Okay, that doesn't happen very often. Once in a blue moon. But when it happens, it feels like magic. Having a kid in school (boy child) and one at home (girl child) now, and having girl child go to school just as often as she has been home, I can tell you that both streams are equally labour intensive and both have their rewards.
I love these days at home where everything seems to click. The best ones are when they are both involved in their own self directed projects. Today boy child took apart a wind up alarm clock and set himself up a tool box (aka, empty ice cream container).
Smootch has been planning a party for the past week. Here she is putting her make up on just before the guests arrive (seven children between the ages of eight months and twelve years, plus a couple of their adult handlers).
Here are the lemonade cups for the party. Smootch figured that if she marked the bottoms of the jars we use for drinking glasses with nail polish, guests could identify their own cups among the crowd.
Smootch was at it all day preparing signs, decorating and setting up tables. It seems she may have a natural flair for party planning in addition to being a good hostess.

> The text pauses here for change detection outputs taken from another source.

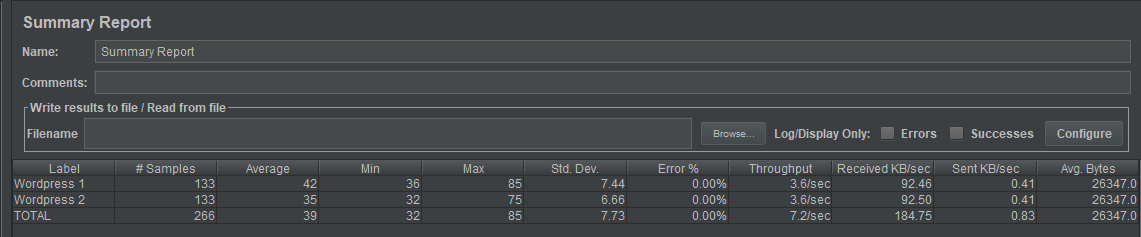
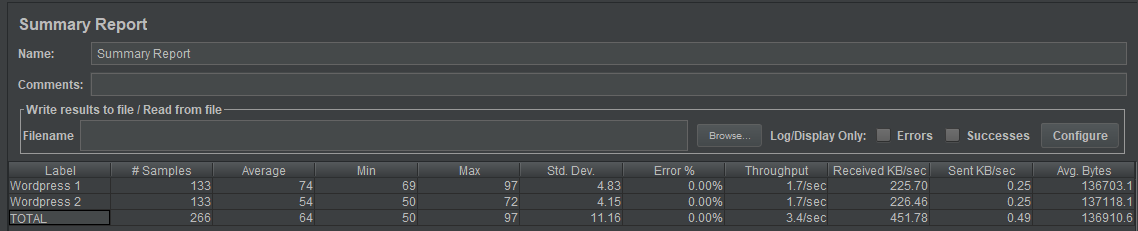
Mengganti Gambar

diff --git a/tugas-redis/README.md b/tugas-redis/README.md
@@ -12,6 +12,7 @@ Ferdinand Jason Gondowijoyo
     - [Pengujian 50 Koneksi](#pengujian-50-koneksi)
     - [Pengujian 133 Koneksi](#pengujian-133-koneksi)
     - [Pengujian 233 Koneksi](#pengujian-233-koneksi)
+    - [Kesimpulan dari Pengujian](#kesimpulan-dari-pengujian)
   - [Proses Fail Over](#proses-fail-over)
     - [Simulasi Redis Master Down](#simulasi-redis-master-down)
     - [Proses Fail Over](#proses-fail-over-1)
@@ -362,7 +363,9 @@ Tahap instalasi wordpress bisa dilakukan dengan membuka browser dengan url : `<a
    ![Redis Installed](img/Redis%20Cache%20Object%20Wordpress%20Installed.PNG)
 2. Tambahkans Konfigurasi pada `/var/www/html/wp-config.php` pada server `wordpress1`, kemudian tambahkan line berikut
    ```
-   define('WP_REDIS_HOST', '192.168.16.35');
+    define('FS_METHOD', 'direct');
+    define('WP_REDIS_SENTINEL', 'redis-cluster');
+    define('WP_REDIS_SERVERS', ['tcp://192.168.16.35:26379', 'tcp://192.168.16.36:26379', 'tcp://192.168.16.37:26379']);
    ```
 3. Aktifkan Redis Cache Plugin\
    Kemudian lihat pada bagian `Diagnostics` agar seperti pada Gambar berikut.
@@ -381,6 +384,8 @@ Langkah selanjutnya adalah pengujian JMeter, sebelum menginstall JMeter pastikan
 ### Pengujian 233 Koneksi
 ![J233](img/JMeter%20233.PNG)
 
+### Kesimpulan dari Pengujian
+Berdasarkan data yang telah didapatkan, didapatkan bahwa wordpress Redis Object Cache lebih lambar dari pada yang tidak menggunakan Redis Object Cache, hal ini terjadi kemungkinan karena jumlah permintaan ke server `redis` lebih banyak dari pada jumlah permintaan ke `mysql` sehinga menyebabkan overheat pada server `redis`. Saran kedepannya adalah menambah RAM maupun Storage pada `redis` karena `redis` merupakan in-memory data storage.
 
 ## Proses Fail Over
 ### Simulasi Redis Master Down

The only thing I offered to do was to put out snacks. She did the rest.
Her introverted, anti-social parents want to know where this strange gregarious being came from?
In case you are wondering, this is what face panting looks like:
Happy weekend everyone!
I have a beautiful new friend.
She's actually an old friend, given to me by my mother who spotted her at a garage sale a few years ago. I believe she paid five dollars. Then, she who is yet to be named, stayed with another friend for a few years.
I've never used her. But I'm excited to see what happens when I try. It's going to be a job just to get her to the right size.
First project up is to complete the rather time urgent enchantress costumes for the youth theatre. I need to alter a jacket, a sleeveless slip, create a caplet, a shrug, and two skirts. Oh, the bustle needs finishing touches also.
I suppose making a cover should be the next thing I do. Although I believe this dress form possesses a dilapidated sort of beauty just the way she is, to protect her from further damage and because I will never get all the dust out from the inside, a cover seems reasonable.
Then, who knows? Maybe a little light draping? If I can figure out what I'm doing.
If you love dress forms but hate pinning, do not go here.
If you know of some helpful online tutorials for getting started, please share.